Written, at the request of some of my children,|
to be sent to one of their friends, as a
valentine. Feb. 1843
All Nature, bound in icy chain,
Now strives her freedom to regain,
And breathe a kindlier air.
Soon shall the cooing of the dove,
With other notes of joy and love,
The coming Spring declare.
The sun darts forth a warmer ray,
And calls, throughout the length'ning day,
Upon the sleeping flowers.
All living creatures seem to feel
An influence thro' their senses steal
That renovates their powers.
The softness of the op'ning year
Renders, to youthful swains, more dear
The ties that bind their hearts.
And gentle maidens, doubtful still,
More anxiously exert their skill
In all their magic arts:
They fasten seeds upon their eyes,
Nam'd after lovers whom they prize,
And watch the first that's loose.
They snap the tender merry-thought,
To see who soonest shall be caught
In Hymen's silken noose.
They swing the apple-peel around,
And, from its figures on the ground,

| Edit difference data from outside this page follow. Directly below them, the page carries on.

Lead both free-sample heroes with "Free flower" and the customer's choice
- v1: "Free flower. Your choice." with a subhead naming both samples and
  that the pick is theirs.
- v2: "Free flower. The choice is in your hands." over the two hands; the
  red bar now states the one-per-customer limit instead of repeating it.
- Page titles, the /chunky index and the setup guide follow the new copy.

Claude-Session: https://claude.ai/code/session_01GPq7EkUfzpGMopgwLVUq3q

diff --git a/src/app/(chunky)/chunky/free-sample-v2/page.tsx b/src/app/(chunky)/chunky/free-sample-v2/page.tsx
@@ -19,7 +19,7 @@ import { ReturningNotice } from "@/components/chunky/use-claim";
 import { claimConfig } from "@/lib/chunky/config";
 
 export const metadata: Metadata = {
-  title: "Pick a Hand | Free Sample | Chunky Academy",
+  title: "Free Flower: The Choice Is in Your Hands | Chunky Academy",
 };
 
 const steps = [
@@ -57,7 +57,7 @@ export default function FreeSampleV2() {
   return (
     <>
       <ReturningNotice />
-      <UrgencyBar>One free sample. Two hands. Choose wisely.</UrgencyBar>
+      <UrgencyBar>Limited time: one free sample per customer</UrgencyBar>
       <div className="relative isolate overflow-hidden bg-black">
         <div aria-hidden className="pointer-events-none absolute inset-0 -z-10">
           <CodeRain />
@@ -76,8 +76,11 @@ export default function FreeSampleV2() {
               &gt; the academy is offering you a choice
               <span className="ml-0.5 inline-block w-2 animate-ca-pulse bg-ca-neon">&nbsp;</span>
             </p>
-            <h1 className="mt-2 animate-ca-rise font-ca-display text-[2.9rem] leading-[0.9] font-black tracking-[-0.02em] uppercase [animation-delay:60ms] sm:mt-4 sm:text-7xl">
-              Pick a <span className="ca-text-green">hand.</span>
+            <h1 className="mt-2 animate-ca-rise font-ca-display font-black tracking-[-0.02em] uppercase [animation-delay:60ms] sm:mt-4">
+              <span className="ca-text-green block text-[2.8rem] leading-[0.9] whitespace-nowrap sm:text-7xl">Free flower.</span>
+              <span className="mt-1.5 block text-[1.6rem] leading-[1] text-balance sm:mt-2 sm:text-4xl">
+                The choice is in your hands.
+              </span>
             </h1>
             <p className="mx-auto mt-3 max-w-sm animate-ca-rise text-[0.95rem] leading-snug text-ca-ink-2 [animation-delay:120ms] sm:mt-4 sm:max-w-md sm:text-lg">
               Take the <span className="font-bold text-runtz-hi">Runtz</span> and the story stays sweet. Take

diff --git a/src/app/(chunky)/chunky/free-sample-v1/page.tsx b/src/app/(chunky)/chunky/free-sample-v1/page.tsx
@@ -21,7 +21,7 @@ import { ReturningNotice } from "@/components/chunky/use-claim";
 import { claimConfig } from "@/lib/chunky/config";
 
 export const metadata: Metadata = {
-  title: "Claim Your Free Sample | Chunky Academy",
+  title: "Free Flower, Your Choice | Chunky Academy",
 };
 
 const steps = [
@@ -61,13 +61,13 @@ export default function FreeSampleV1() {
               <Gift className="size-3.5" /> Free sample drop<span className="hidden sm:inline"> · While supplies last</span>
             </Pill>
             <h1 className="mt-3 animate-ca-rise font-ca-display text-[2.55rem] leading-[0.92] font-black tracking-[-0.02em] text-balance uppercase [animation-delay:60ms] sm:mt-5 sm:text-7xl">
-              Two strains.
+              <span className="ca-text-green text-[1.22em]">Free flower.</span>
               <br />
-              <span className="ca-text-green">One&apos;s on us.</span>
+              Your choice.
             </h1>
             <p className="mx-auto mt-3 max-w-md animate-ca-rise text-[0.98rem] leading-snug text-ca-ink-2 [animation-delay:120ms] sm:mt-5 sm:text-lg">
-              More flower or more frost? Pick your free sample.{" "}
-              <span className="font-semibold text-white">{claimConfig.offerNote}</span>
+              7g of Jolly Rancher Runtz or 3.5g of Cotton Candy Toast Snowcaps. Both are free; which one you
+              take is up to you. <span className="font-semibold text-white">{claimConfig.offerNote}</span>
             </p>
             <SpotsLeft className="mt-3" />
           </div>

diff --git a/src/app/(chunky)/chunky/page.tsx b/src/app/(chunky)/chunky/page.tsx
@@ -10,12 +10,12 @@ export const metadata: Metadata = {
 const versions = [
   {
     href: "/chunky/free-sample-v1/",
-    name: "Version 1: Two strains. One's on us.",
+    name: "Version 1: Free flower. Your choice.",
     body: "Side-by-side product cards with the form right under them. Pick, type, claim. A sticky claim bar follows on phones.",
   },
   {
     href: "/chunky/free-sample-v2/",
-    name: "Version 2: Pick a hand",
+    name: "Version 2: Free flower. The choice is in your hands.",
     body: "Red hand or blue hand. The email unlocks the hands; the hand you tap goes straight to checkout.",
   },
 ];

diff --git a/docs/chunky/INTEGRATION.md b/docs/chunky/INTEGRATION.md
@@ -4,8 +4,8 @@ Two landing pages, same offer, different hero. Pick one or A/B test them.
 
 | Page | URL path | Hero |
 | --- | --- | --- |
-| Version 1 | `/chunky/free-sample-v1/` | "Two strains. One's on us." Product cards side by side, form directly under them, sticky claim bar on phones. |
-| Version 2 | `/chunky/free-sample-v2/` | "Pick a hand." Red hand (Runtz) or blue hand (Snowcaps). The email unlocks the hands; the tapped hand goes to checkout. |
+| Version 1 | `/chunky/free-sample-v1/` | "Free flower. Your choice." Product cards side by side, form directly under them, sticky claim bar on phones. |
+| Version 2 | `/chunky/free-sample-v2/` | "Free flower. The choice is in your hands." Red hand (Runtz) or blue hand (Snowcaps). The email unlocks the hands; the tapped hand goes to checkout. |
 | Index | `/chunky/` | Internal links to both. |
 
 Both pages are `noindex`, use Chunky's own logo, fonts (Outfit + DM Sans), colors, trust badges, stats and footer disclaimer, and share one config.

Spell out their destin'd mate.
The inverted cup they twirl about,
And, in the tea grounds, gather out
The secrets of their fate.
While all grows mild, above, below;
And even fiercest storms that blow
Their bitter rage arrest;
While Love asserts his gentle reign
O'er earth and skies, o'er hill and plain,
In ev'ry living breast,
Wilt thou, fair Eleanor, alone
No tender impulse ever own,
To change thy lover's doom?
Let not the spring-time of thy year
Continue cold, and waste and drear,
When all around shall bloom.
While frost-bound streams begin to melt,
And genial influence is felt
Throughout all Nature's reign,
Ah! soften at thy Damon's woe,
Nor let stern Winter's ice and snow
About thy heart remain.
Museum of the City of New York|
Poetry Manuscript Book of Clement C. Moore
Accession Number: 54.331.1 (7662)